I think the most discouraging trend I see in the local church is that we are not prophetic enough—not in the stances and the positions that we take, but in the way we engage in online conversations.
I think this is a discouraging trend because all around us you see polarization and fragmentation. You see Republican, Democrat, left, right, conservative, liberal. People basically dividing into different tribes and then seeing the world through that sort of lens and generally receiving information through that lens alone.
I think what’s discouraging to me is that a lot of Christians and a lot of churches tend to just fall into those worldly categories without having any sort of a prophetic voice that would actually transcend some of those worldly categories.
Worldliness, I think oftentimes we think of as Christians, is in the position we take or the stand that we take. So, if we don’t want to be worldly, if we want to be holy then we’re going to take sort of this righteous stance over or against the world. But worldliness is also in how we engage.
It’s interesting that when Paul is laying out his instructions for the Thessalonian church, for example, he talks about the kind of joy, kind of prayer, and kind of thanksgiving, but then also the kind of quiet life that he expects them to lead. Or in Timothy when he talks about praying for kings and rulers and people in authority. It’s very evident that Paul has this sort of vision of the churches and of the Christians of that time as standing out in a world by the quietness and by the gentleness of their lives.

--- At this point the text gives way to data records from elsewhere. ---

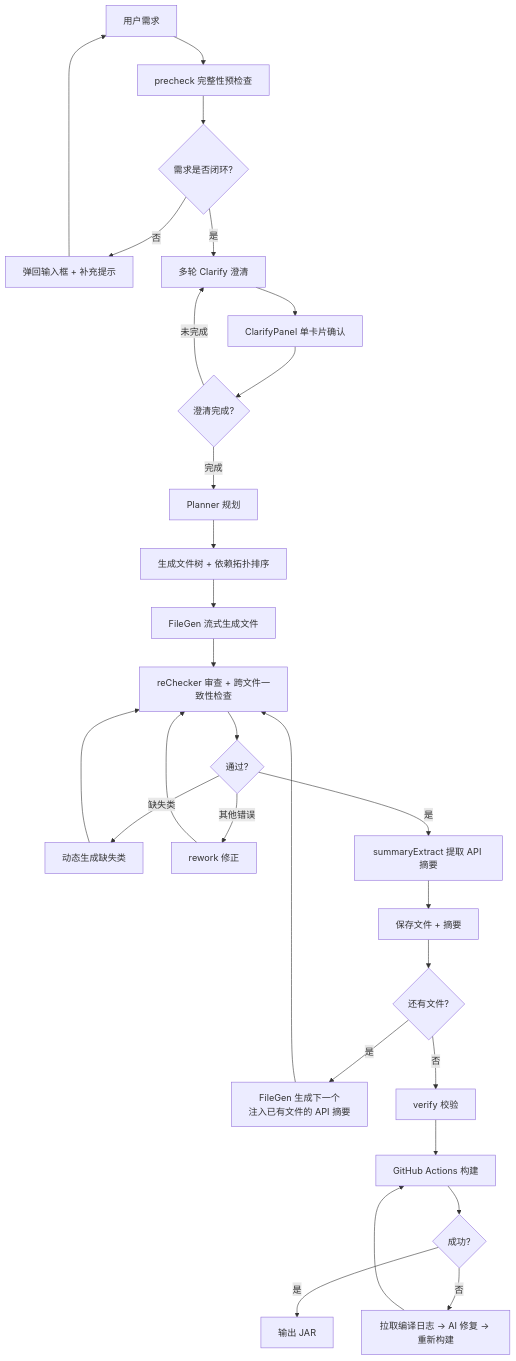
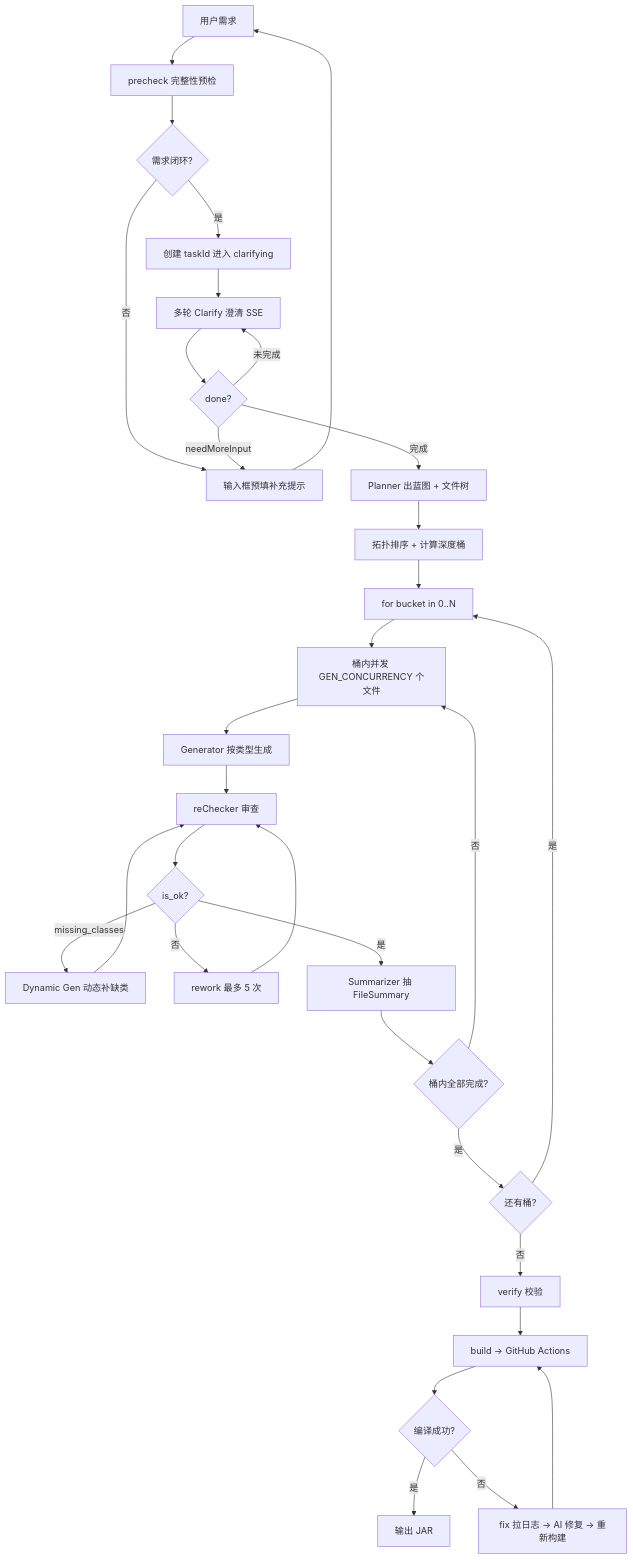
One commit to superwfox/minecraft-dev changed the first of 4 diagrams in docs/features/ai-workflow.md. Above: the diagram before and after it, drawn with Mermaid. The commit also changed other lines of this file and 19 other files, not shown here.

````diff
--- a/docs/features/ai-workflow.md
+++ b/docs/features/ai-workflow.md
@@ -7,31 +31,34 @@
 ```mermaid
 graph TB
-    A[用户需求] --> A1[precheck 完整性预检查]
-    A1 --> A2{需求是否闭环?}
-    A2 -->|否| A3[弹回输入框 + 补充提示]
+    A[用户需求] --> A1[precheck 完整性预检]
+    A1 --> A2{需求闭环?}
+    A2 -->|否| A3[输入框预填补充提示]
     A3 --> A
-    A2 -->|是| A4[多轮 Clarify 澄清]
-    A4 --> A5[ClarifyPanel 单卡片确认]
-    A5 --> A6{澄清完成?}
-    A6 -->|未完成| A4
-    A6 -->|完成| B[Planner 规划]
-    B --> C[生成文件树 + 依赖拓扑排序]
-    C --> D[FileGen 流式生成文件]
-    D --> E[reChecker 审查 + 跨文件一致性检查]
-    E --> F{通过?}
-    F -->|缺失类| G2[动态生成缺失类]
+    A2 -->|是| A4[创建 taskId 进入 clarifying]
+    A4 --> A5[多轮 Clarify 澄清 SSE]
+    A5 --> A6{done?}
+    A6 -->|未完成| A5
+    A6 -->|needMoreInput| A3
+    A6 -->|完成| B[Planner 出蓝图 + 文件树]
+    B --> B1[拓扑排序 + 计算深度桶]
+    B1 --> C[for bucket in 0..N]
+    C --> C1[桶内并发 GEN_CONCURRENCY 个文件]
+    C1 --> D[Generator 按类型生成]
+    D --> E[reChecker 审查]
+    E --> F{is_ok?}
+    F -->|missing_classes| G2[Dynamic Gen 动态补缺类]
     G2 --> E
-    F -->|其他错误| G[rework 修正]
+    F -->|否| G[rework 最多 5 次]
     G --> E
-    F -->|是| H[summaryExtract 提取 API 摘要]
-    H --> I[保存文件 + 摘要]
-    I --> J{还有文件?}
-    J -->|是| K[FileGen 生成下一个<br/>注入已有文件的 API 摘要]
-    K --> E
+    F -->|是| H[Summarizer 抽 FileSummary]
+    H --> I{桶内全部完成?}
+    I -->|否| C1
+    I -->|是| J{还有桶?}
+    J -->|是| C
     J -->|否| L[verify 校验]
-    L --> M[GitHub Actions 构建]
-    M --> P{成功?}
+    L --> M[build → GitHub Actions]
+    M --> P{编译成功?}
     P -->|是| N[输出 JAR]
-    P -->|否| Q[拉取编译日志 → AI 修复 → 重新构建]
+    P -->|否| Q[fix 拉日志 → AI 修复 → 重新构建]
     Q --> M
 ```
````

So what I would encourage and what I hope that the church will understand is that if we’re really gonna stand out in the world, it’s not just because we’re going to be on this side versus another side when it comes to some of the heated, political battles. Yes, there’s political rhetoric. There’s political battles. There’s things that we need be involved in. But if there’s no transcendence in the church of where we actually are not falling down completely into all of the worldly categories then we may be worldlier than we think we are.
I think that’s one of the discouraging things to me is that I don’t see the church really providing that sort of prophetic voice and that transcendent reference point. I think that’s one of the things that the next generation will have to really look at hard if we do some serious soul-searching about how we can be faithful in the years to come.